Each record that follows should be duplicated exactly, except for its pictures.

Segment Open

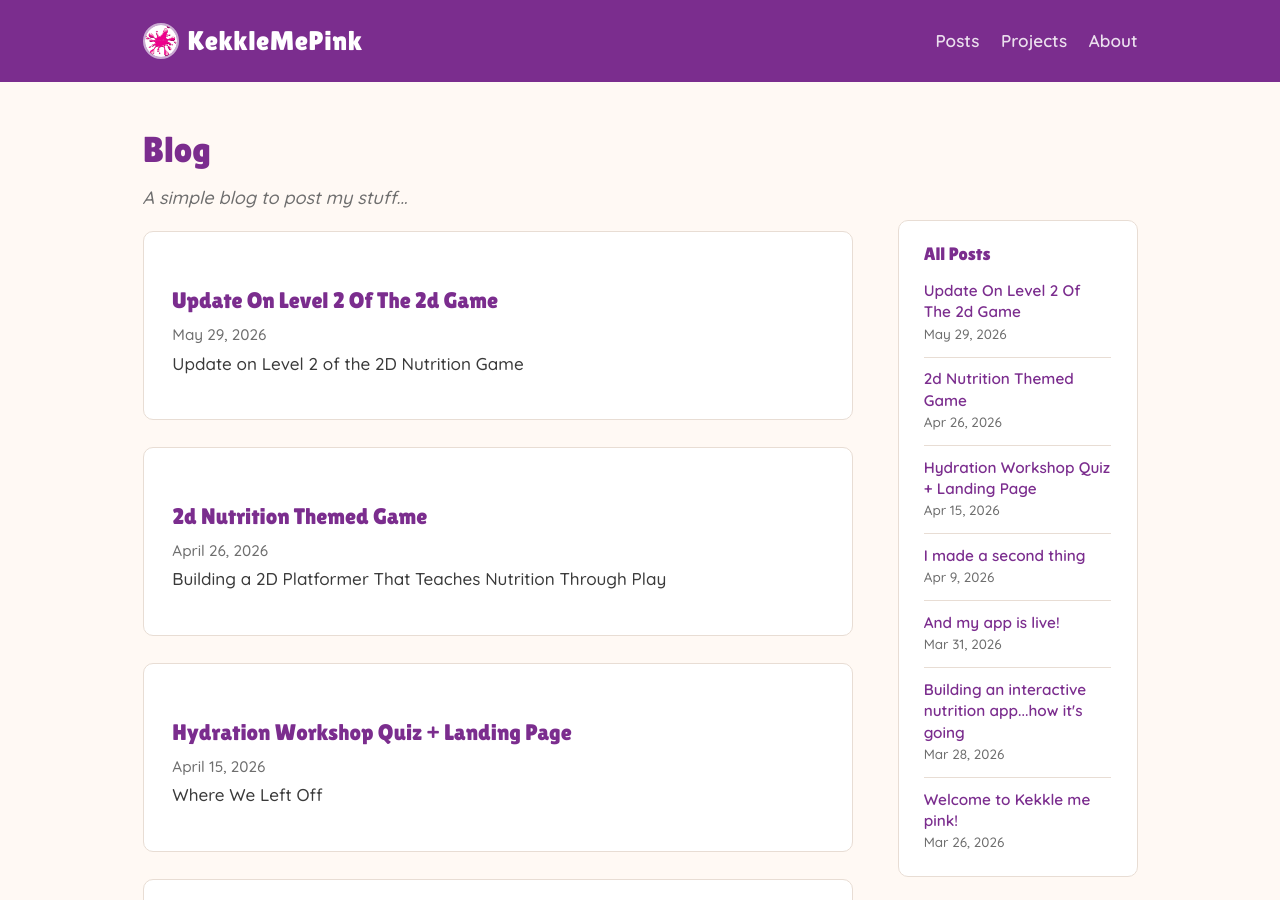
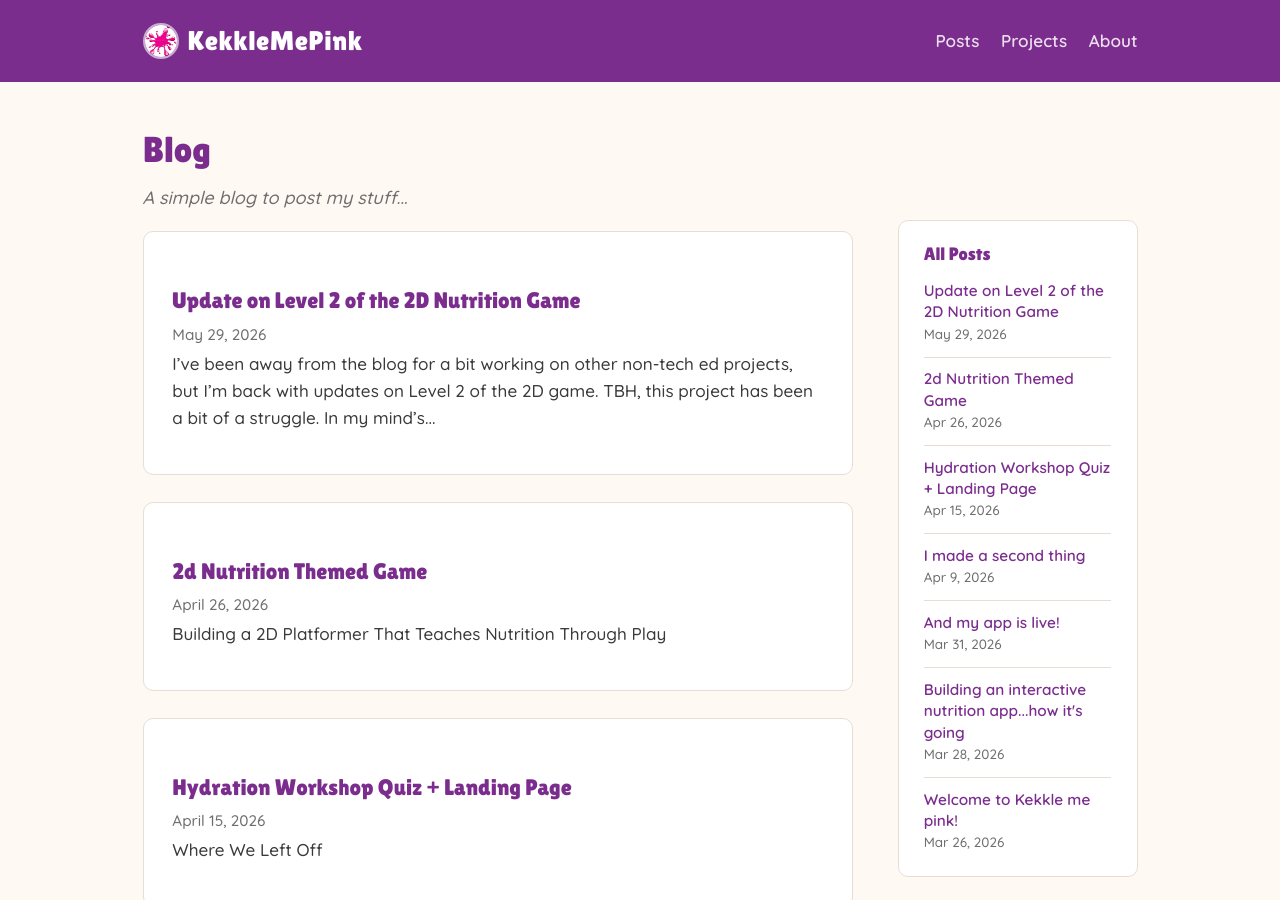
Before and after one commit to Kekkle/kekkles-korner, a Jekyll site: the page built from index.html, in a window 1280 px wide and 900 px high. Built offline with Jekyll 4.4.1, drawn with Linux system fonts in a browser that asks for light colours.

Commit message:
Fix Level 2 post excerpt by adding Jekyll front matter.
Add YAML front matter and remove the duplicate markdown heading so the blog listing shows the opening paragraph instead of only the title.

Co-authored-by: Cursor <cursoragent@cursor.com>

```diff
--- a/_posts/2026-05-29-update-on-level-2-of-the-2D-game.md
+++ b/_posts/2026-05-29-update-on-level-2-of-the-2D-game.md
@@ -1,4 +1,8 @@
-# Update on Level 2 of the 2D Nutrition Game
+---
+title: "Update on Level 2 of the 2D Nutrition Game"
+date: 2026-05-29
+slug: update-on-level-2-of-the-2D-game
+---
 
 I've been away from the blog for a bit working on other non-tech ed projects,  but I'm back with updates on Level 2 of the 2D game. TBH, this project has been a bit of a struggle. In my mind's eye, I can see the idea so clearly--how I want the visuals to look, how the game experience feels, what the user "learns" as they go about it--but what is being developed and actually visualized isn't cutting it.
 
```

Segment Closed

▸ **Task result**
Before and after one commit to Kekkle/kekkles-korner, a Jekyll site: the page built from index.html, in a window 1280 px wide and 900 px high. Built offline with Jekyll 4.4.1, drawn with Linux system fonts in a browser that asks for light colours.

Commit message:
Fix Level 2 post excerpt by adding Jekyll front matter.
Add YAML front matter and remove the duplicate markdown heading so the blog listing shows the opening paragraph instead of only the title.

Co-authored-by: Cursor <cursoragent@cursor.com>

```diff
--- a/_posts/2026-05-29-update-on-level-2-of-the-2D-game.md
+++ b/_posts/2026-05-29-update-on-level-2-of-the-2D-game.md
@@ -1,4 +1,8 @@
-# Update on Level 2 of the 2D Nutrition Game
+---
+title: "Update on Level 2 of the 2D Nutrition Game"
+date: 2026-05-29
+slug: update-on-level-2-of-the-2D-game
+---
 
 I've been away from the blog for a bit working on other non-tech ed projects,  but I'm back with updates on Level 2 of the 2D game. TBH, this project has been a bit of a struggle. In my mind's eye, I can see the idea so clearly--how I want the visuals to look, how the game experience feels, what the user "learns" as they go about it--but what is being developed and actually visualized isn't cutting it.
 
```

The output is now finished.